Exercise requirements
All lines in the records below that hold "methods" are to be shown.

Collected data entries:
#####
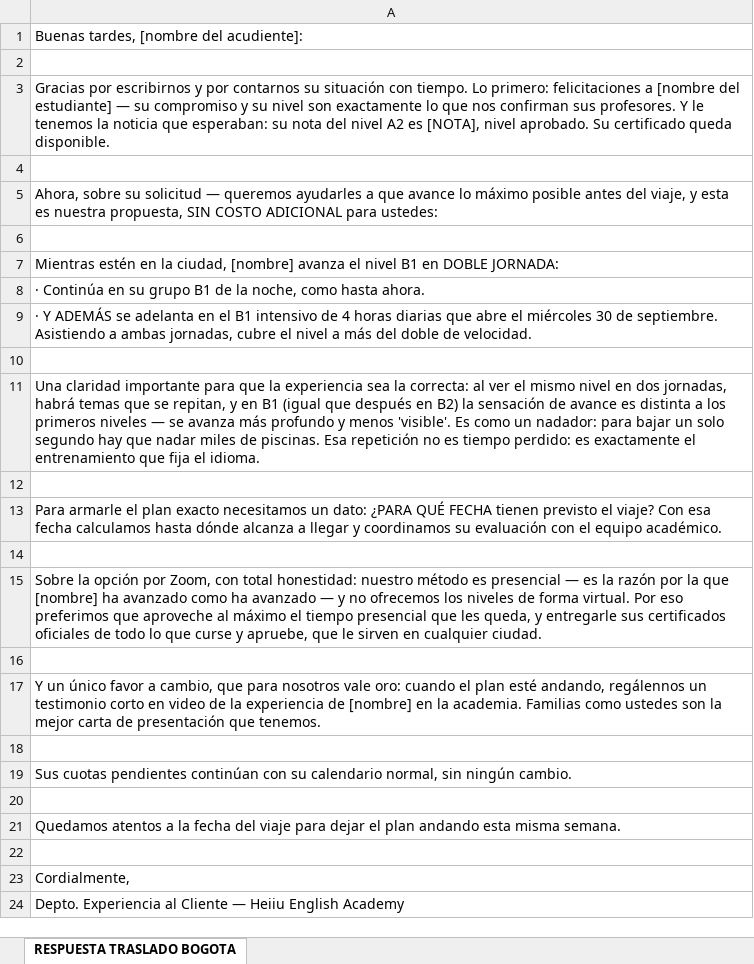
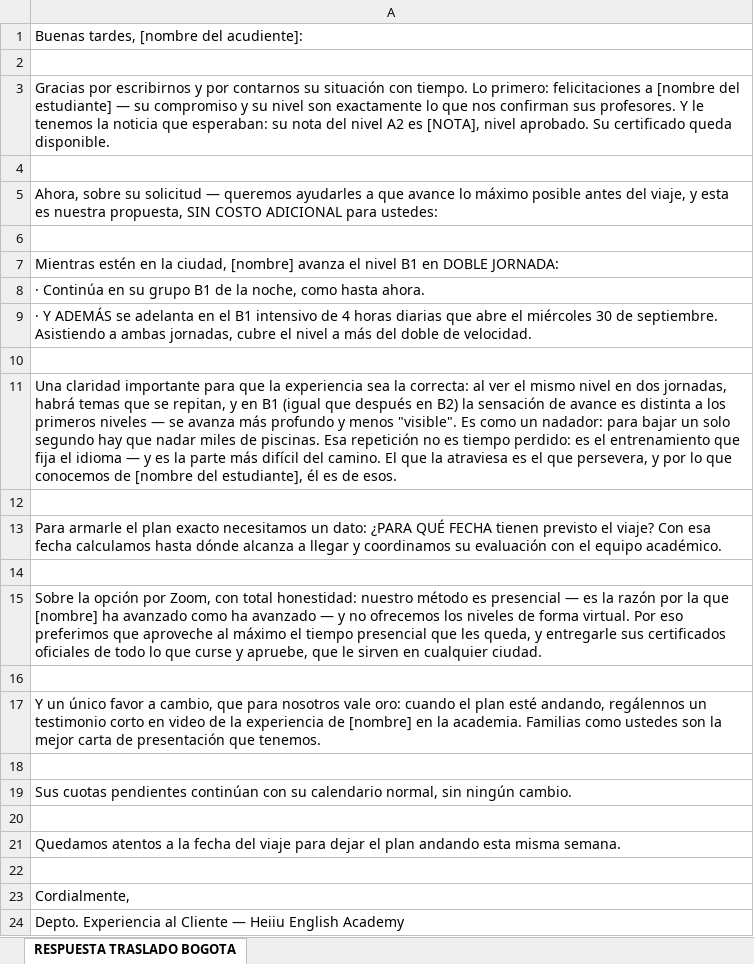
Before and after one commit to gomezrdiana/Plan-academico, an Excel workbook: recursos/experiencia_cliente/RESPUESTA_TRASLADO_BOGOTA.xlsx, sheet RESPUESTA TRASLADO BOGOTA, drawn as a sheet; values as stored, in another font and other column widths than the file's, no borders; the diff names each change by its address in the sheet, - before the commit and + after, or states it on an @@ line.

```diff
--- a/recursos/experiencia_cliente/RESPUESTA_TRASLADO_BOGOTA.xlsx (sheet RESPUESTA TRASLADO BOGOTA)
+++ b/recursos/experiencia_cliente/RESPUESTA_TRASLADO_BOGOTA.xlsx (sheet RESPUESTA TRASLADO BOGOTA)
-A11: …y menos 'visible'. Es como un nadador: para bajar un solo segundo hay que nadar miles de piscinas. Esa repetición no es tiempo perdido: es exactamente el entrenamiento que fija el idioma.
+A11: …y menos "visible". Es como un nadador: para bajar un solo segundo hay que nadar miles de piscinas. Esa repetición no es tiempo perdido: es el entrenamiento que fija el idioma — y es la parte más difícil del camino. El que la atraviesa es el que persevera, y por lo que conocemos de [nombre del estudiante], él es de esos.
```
#####
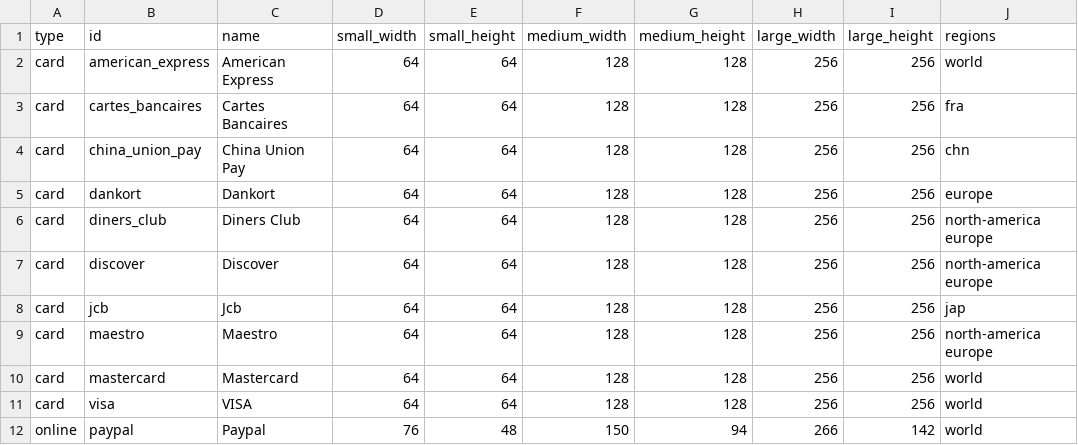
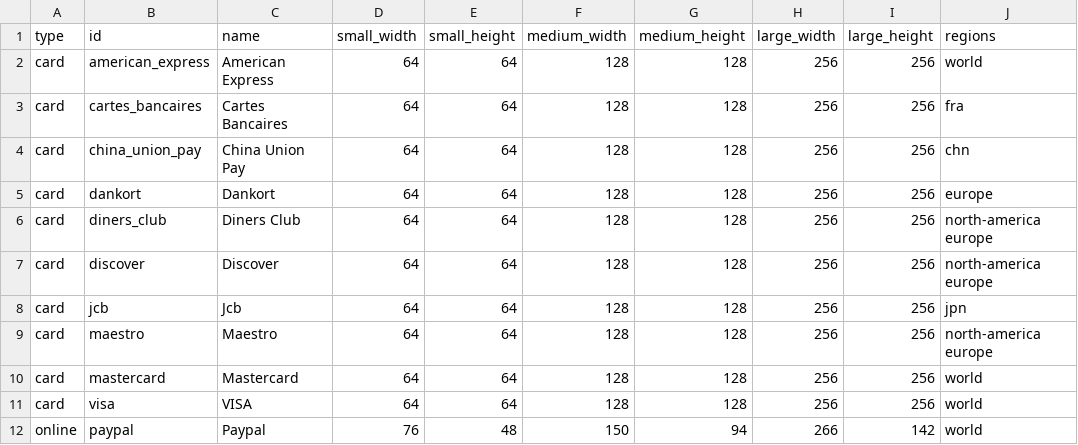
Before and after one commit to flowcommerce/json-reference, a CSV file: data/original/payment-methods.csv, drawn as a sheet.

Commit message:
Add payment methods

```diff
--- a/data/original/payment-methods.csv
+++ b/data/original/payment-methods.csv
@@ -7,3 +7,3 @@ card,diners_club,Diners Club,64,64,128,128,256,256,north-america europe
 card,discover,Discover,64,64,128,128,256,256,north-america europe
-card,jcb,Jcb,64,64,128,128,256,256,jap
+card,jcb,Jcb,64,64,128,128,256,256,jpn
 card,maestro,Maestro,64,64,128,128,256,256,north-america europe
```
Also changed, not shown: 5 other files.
#####
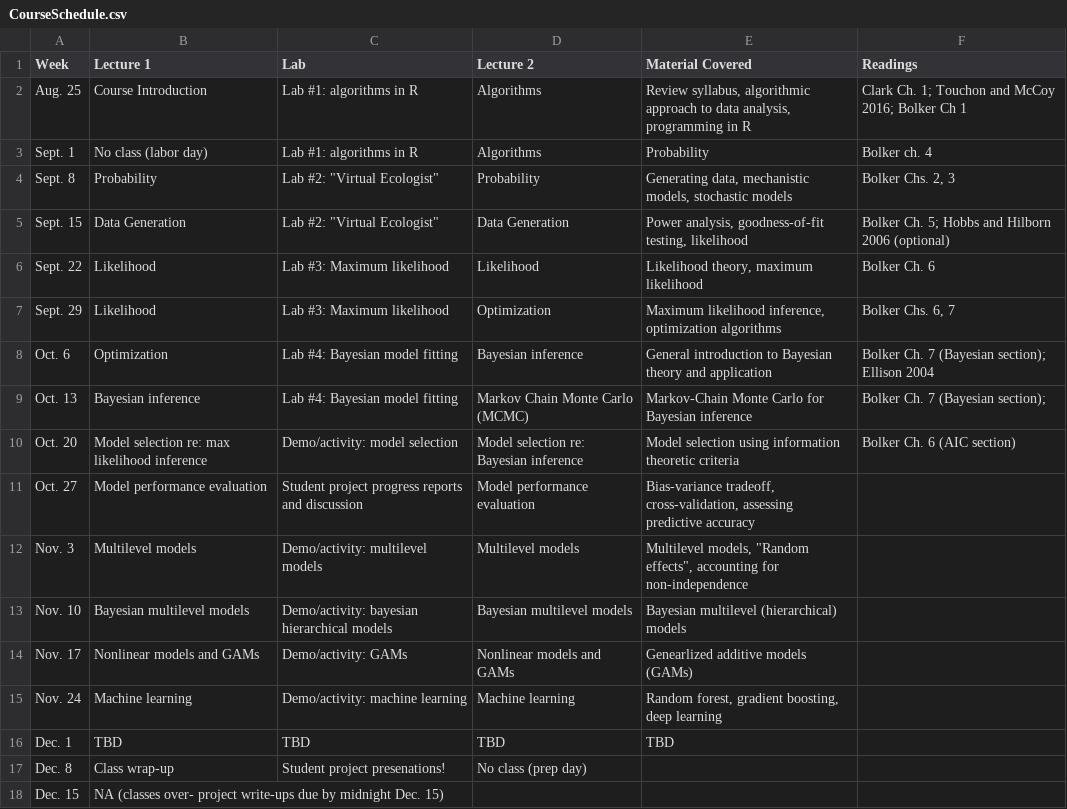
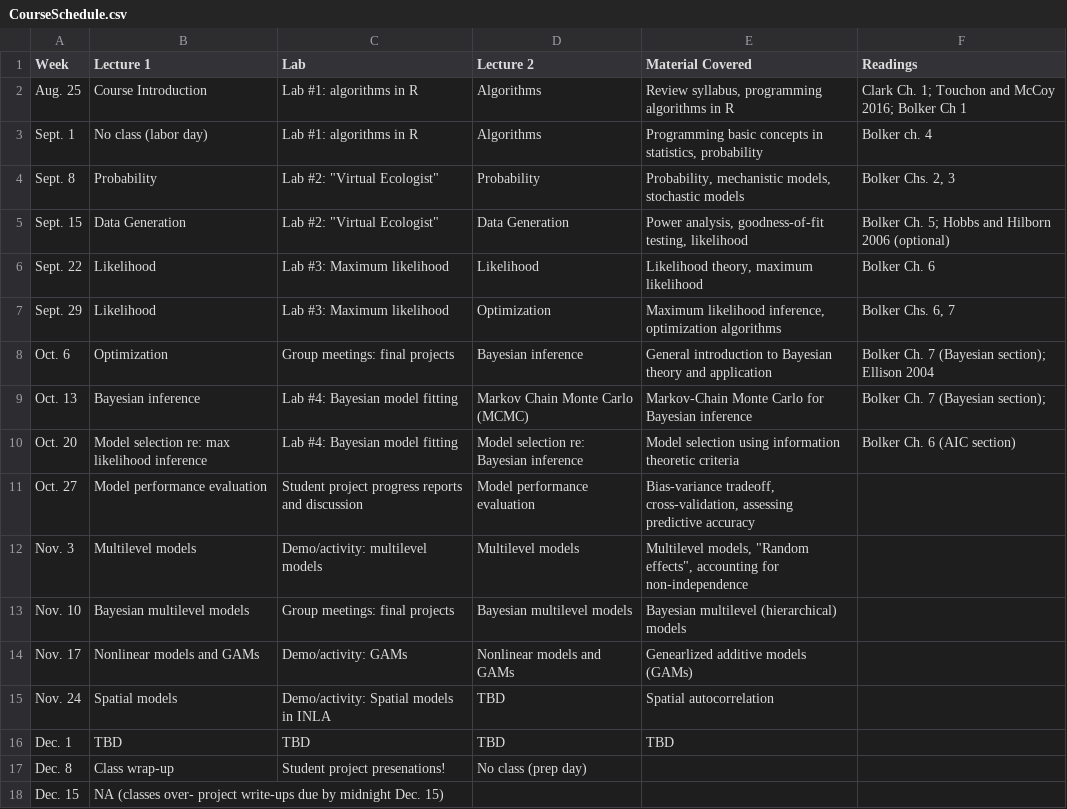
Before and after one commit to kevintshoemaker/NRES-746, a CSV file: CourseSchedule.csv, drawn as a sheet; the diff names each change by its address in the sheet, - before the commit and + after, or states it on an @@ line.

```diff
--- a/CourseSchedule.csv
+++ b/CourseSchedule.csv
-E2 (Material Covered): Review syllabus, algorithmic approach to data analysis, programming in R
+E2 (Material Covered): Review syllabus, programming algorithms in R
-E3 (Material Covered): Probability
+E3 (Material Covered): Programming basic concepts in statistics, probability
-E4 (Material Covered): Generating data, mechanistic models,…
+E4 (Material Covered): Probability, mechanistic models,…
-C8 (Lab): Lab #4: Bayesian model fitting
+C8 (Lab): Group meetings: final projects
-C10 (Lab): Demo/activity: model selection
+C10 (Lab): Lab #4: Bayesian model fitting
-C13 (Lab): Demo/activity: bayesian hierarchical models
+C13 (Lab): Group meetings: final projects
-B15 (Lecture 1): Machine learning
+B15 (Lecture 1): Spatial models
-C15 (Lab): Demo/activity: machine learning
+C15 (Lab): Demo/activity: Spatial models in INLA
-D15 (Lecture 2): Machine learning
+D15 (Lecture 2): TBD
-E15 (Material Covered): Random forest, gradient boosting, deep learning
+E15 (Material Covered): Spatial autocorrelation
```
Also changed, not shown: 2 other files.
#####
Reply
Before and after one commit to flowcommerce/json-reference, a CSV file: data/original/payment-methods.csv, drawn as a sheet.
Add payment methods
--- a/data/original/payment-methods.csv
+++ b/data/original/payment-methods.csv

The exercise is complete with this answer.